## Your instructions
For this exercise, copy each line of the records that contains the word "Chart".

□ □ □ □ □

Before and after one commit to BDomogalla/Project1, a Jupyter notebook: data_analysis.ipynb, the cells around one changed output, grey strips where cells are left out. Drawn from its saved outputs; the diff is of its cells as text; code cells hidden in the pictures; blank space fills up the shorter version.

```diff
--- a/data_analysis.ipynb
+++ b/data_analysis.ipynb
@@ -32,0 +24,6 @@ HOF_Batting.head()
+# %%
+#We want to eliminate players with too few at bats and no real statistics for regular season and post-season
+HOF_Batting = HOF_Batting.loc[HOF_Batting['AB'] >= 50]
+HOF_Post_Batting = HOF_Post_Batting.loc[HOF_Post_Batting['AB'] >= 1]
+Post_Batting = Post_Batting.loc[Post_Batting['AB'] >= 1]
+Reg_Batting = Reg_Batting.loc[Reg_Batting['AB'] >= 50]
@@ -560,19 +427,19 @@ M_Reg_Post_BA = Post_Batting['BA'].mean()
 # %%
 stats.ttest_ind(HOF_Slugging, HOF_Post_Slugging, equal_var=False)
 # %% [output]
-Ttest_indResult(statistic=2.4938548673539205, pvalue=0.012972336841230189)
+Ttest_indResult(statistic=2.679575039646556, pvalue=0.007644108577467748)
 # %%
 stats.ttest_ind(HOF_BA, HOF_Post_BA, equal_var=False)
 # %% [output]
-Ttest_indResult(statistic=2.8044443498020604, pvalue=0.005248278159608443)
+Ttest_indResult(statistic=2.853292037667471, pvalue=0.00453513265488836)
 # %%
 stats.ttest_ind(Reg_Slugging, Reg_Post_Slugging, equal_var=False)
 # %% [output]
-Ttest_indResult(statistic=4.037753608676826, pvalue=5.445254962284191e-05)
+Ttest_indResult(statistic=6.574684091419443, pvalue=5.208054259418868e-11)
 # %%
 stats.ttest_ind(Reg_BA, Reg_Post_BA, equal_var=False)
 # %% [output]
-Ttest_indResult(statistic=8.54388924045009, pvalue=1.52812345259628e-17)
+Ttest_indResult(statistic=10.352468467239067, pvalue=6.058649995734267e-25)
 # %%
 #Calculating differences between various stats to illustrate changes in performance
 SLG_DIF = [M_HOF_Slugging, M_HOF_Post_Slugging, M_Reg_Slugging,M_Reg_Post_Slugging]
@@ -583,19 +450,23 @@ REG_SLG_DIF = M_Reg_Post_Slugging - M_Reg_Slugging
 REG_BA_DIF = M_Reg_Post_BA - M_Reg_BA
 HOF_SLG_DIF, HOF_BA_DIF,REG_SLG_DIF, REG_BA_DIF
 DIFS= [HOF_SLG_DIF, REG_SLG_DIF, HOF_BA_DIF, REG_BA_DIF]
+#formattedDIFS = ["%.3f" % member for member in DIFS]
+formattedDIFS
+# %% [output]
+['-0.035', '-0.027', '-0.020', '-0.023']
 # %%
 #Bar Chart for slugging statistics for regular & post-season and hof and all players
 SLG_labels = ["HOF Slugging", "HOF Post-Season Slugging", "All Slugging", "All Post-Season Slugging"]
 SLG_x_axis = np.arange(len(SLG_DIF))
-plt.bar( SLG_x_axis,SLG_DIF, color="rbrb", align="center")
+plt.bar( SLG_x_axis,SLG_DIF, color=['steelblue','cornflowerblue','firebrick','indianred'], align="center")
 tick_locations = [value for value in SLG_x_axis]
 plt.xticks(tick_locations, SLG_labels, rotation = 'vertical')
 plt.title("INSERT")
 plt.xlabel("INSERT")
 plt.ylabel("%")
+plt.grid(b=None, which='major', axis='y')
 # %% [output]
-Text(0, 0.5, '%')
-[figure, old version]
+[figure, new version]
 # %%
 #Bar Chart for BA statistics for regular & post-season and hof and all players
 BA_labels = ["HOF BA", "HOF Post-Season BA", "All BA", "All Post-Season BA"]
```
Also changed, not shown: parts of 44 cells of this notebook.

□ □ □ □ □

## Solution to the exercise
 #Bar Chart for slugging statistics for regular & post-season and hof and all players
 #Bar Chart for BA statistics for regular & post-season and hof and all players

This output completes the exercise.